The new President of the Royal College of Emergency Medicine, Dr Katherine Henderson, today provides an update on the College’s position on and involvement in the review of urgent and emergency care standards.
Dr Henderson said: “We are engaged with the review. The four-hour access standard has driven significant beneficial changes in the delivery of emergency care for most patients since it was introduced with the aim of addressing the long waits experienced by patients. The standard should only be replaced by something that maintains the benefits it has delivered, whilst improving on its failings. In particular, any new metric should reduce the bureaucracy the current performance regime has created.

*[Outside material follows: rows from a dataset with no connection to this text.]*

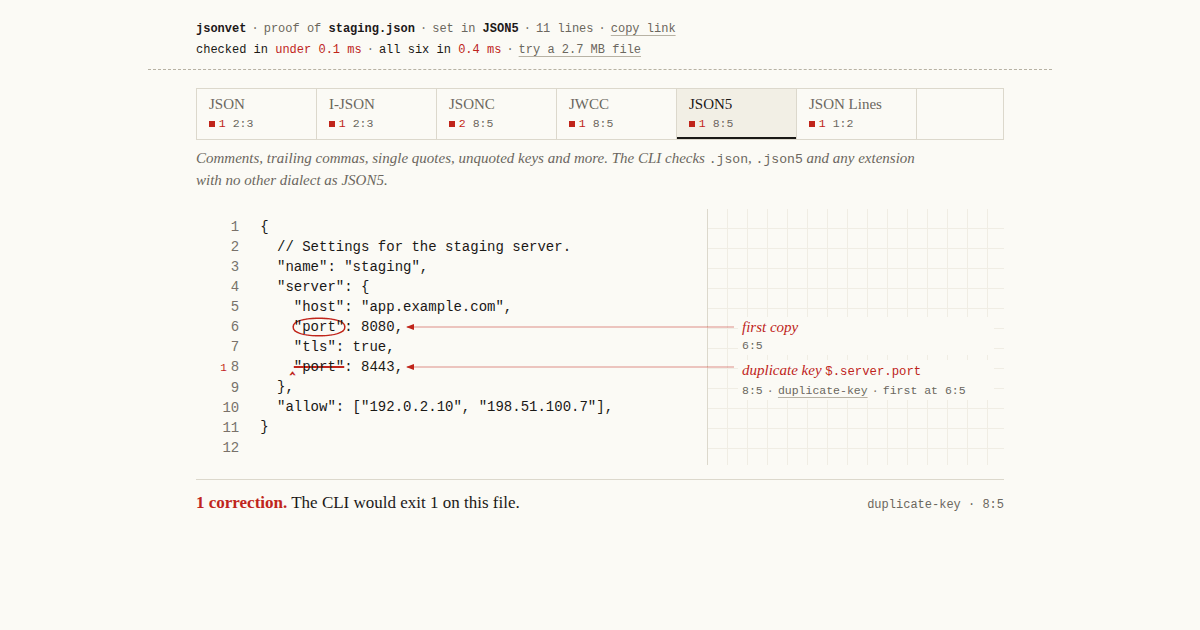
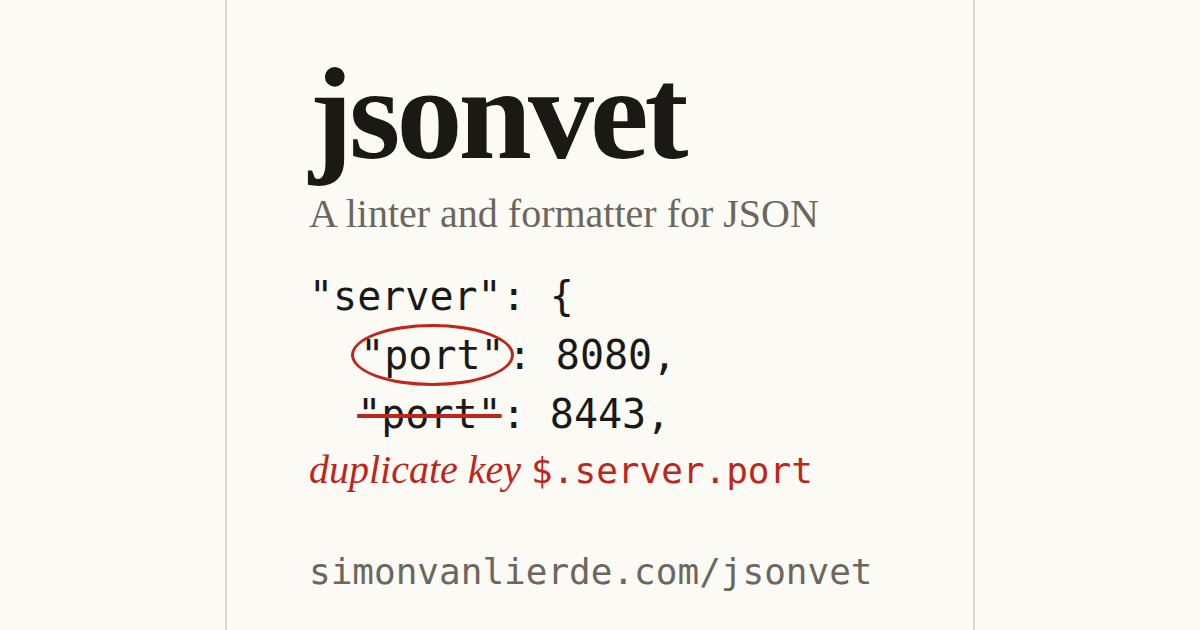
feat(playground): redesign the social card as a poster (#244)
* feat(playground): redesign the social card as a poster

The card was a miniature of the playground screen: at 500 px the code and notes were about
6 px, and a centred square crop kept a nameless code fragment.

- show the name, one duplicate key struck and circled, and the address, all at 36 px or more
  inside the centred 630 px
- render playground/og.png from docs/og-card.html and document the command in docs/design.md
- reword og:image:alt to say what the card shows and what jsonvet does

* feat(playground): say what jsonvet is on the social card

X shows only the image of a link preview and LinkedIn hides the
description, so the card itself now says "Checks JSON in your browser"
under the name.

* fix(playground): describe the tool, not the page, on the social card

The card is shared for the whole project, CLI and hook included, so its
line now reads "A linter and formatter for JSON", as the README opens.

* fix(playground): match the social card's alt text to its new line

* fix(playground): escape the quotes in the social card's alt text

---------

diff --git a/docs/og-card.html b/docs/og-card.html
@@ -1,0 +1,41 @@
+<!doctype html>
+<html lang="en">
+<head>
+<meta charset="utf-8">
+<title>jsonvet social card</title>
+<!-- Source of playground/og.png. Render: see docs/design.md, "Social card". -->
+<style>
+  :root {
+    --paper: #fbfaf5; --ink: #1a1916; --faint: #6b675e; --pen: #c0251b;
+    --serif: Charter, "Bitstream Charter", "Sitka Text", Cambria, "Iowan Old Style", Georgia, "Liberation Serif", serif;
+    --mono: ui-monospace, "Cascadia Code", "Source Code Pro", Menlo, Consolas, "DejaVu Sans Mono", monospace;
+  }
+  * { box-sizing: border-box; margin: 0; }
+  html, body { width: 1200px; height: 630px; background: var(--paper); color: var(--ink); overflow: hidden; }
+  /* Everything that carries meaning sits in the centred 630 px column. */
+  main { position: absolute; left: 285px; top: 0; width: 630px; height: 630px; padding: 48px 24px 0; }
+  h1 { font: 700 132px/1 var(--serif); letter-spacing: -0.03em; }
+  .job { margin-top: 10px; font: 400 40px/1.2 var(--serif); color: var(--faint); }
+  pre { margin-top: 30px; font: 400 40px/56px var(--mono); }
+  .ring { display: inline-block; padding: 0 6px; margin: 0 -6px; border: 3px solid var(--pen); border-radius: 50%; }
+  .cut { text-decoration: line-through; text-decoration-thickness: 4px; text-decoration-color: var(--pen); }
+  .note { font: italic 400 40px/1 var(--serif); color: var(--pen); margin-top: 8px; }
+  .note code { font: 400 36px var(--mono); font-style: normal; }
+  .url { position: absolute; left: 24px; bottom: 40px; font: 400 36px/1 var(--mono); color: var(--faint); }
+  /* Rules either side, a proof's galley margin, outside the safe column only. */
+  body::before, body::after { content: ""; position: absolute; top: 0; bottom: 0; width: 2px; background: #dcd8cc; }
+  body::before { left: 225px; } body::after { right: 225px; }
+</style>
+</head>
+<body>
+<main>
+  <h1>jsonvet</h1>
+  <p class="job">A linter and formatter for JSON</p>
+  <pre>"server": {
+  <span class="ring">"port"</span>: 8080,
+  <span class="cut">"port"</span>: 8443,</pre>
+  <p class="note">duplicate key <code>$.server.port</code></p>
+  <p class="url">simonvanlierde.com/jsonvet</p>
+</main>
+</body>
+</html>

diff --git a/playground/index.html b/playground/index.html
@@ -15,7 +15,7 @@
 <meta property="og:image" content="https://simonvanlierde.com/jsonvet/og.png">
 <meta property="og:image:width" content="1200">
 <meta property="og:image:height" content="630">
-<meta property="og:image:alt" content="A JSON5 config set as a printer's proof by the jsonvet playground: the repeated port key is struck through in red, its first copy circled, and a note in the margin says duplicate key $.server.port. Above it, the six dialects each give their verdict.">
+<meta property="og:image:alt" content="The jsonvet name and the line &quot;A linter and formatter for JSON&quot; above a JSON snippet where the key &quot;port&quot; appears twice: the second copy is struck through in red and a note reads duplicate key $.server.port. jsonvet checks JSON, JSONC and JSON5, on the command line or in the browser.">
 <meta name="twitter:card" content="summary_large_image">
 <meta name="theme-color" content="#fbfaf5" media="(prefers-color-scheme: light)">
 <meta name="theme-color" content="#1b1915" media="(prefers-color-scheme: dark)">

diff --git a/docs/design.md b/docs/design.md
@@ -320,6 +320,20 @@ a build provenance attestation ([SECURITY.md](../SECURITY.md#verifying-a-release
 are not built with `cargo auditable`, which maturin cannot run without a cargo wrapper in every
 build container, so the SBOM lists the dependencies instead.
 
+## Social card
+
+`playground/og.png` (1200x630) is rendered from `docs/og-card.html`, not drawn by hand. Edit the
+HTML and run, from the repository root, with Playwright's Chromium:
+
+```sh
+playwright screenshot --viewport-size=1200,630 file://$PWD/docs/og-card.html playground/og.png
+```
+
+Link previews show it at 300-500 px and some crop to the centred 630 px square, so the name, the
+snippet and the address sit in that square at 36 px or larger. The snippet is the duplicate-key
+example from the playground's sample text. The serif falls back to Liberation Serif where Charter
+is missing.
+
 ## Dependencies and pins
 
 Every version falls in one of five groups, which `.github/renovate.json5` encodes.

diff --git a/playground/PRODUCT.md b/playground/PRODUCT.md
@@ -106,7 +106,7 @@ the page: a share link keeps it in the URL fragment, which browsers do not send 
 
 - The sample text in `index.html`: a config with a comment, a trailing comma and a `port` key
   repeated inside `server`, so it fails as JSON, and each dialect gives a different verdict.
-- The social card `playground/og.png`, a screenshot of the page itself.
+- The social card `playground/og.png`: the name, one duplicate key struck and circled, and the address, rendered from `docs/og-card.html`.
 - The speed figures in docs/design.md#speed, linked from the colophon.
 - No testimonials, user counts or quotes exist; none may be invented.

“The overall system is under huge pressure and patients are being failed. Occupancy in hospitals is high and access to community beds is limited. For emergency patients, getting into a hospital bed in a timely way has become more challenging. Patients needing admission to hospital end up staying too long in Emergency Departments, which are becoming more and more crowded. Patients end up being moved out of cubicles and into the corridor so that departments can continue to function. There is little evidence that a patient who requires admission to hospital benefits from being in the Emergency Department beyond four to six hours. Common sense tells us that it is better to be in a hospital bed on a ward, than a trolley in an Emergency Department corridor.
“For patients staying more than four hours, the next standard in England has been the requirement to admit patients within 12 hours of the Decision to Admit (DTA). It has been possible to apply the rules about this in a variety of ways – with the result that the official figure of 12-hour DTA breaches significantly misrepresents the number of patients staying more than 12 hours. This is wrong. Many departments find themselves looking after a ward’s worth of patients in their corridors as well as providing acute care to new EM patients. Getting patients out of ambulances and into the department becomes harder and harder. Corridor care on trolleys risks becoming normalised, harms patients and is awful for staff. The review has accepted that something needs to be done for these patients. We embrace the opportunity to shine a light on those patients who have unacceptably long waits in the Emergency Department before getting to a bed. We need to draw a line under the unintended consequences of the DTA process measurement point and sort out the ED crowding damaging our ability to care for patients. The opportunity to review the metrics and look at how we can drive improvements around initial assessment is something we are keen to do. However, we will continue to advocate the four-hour standard for the majority unless there is good evidence of patient benefit from any change.”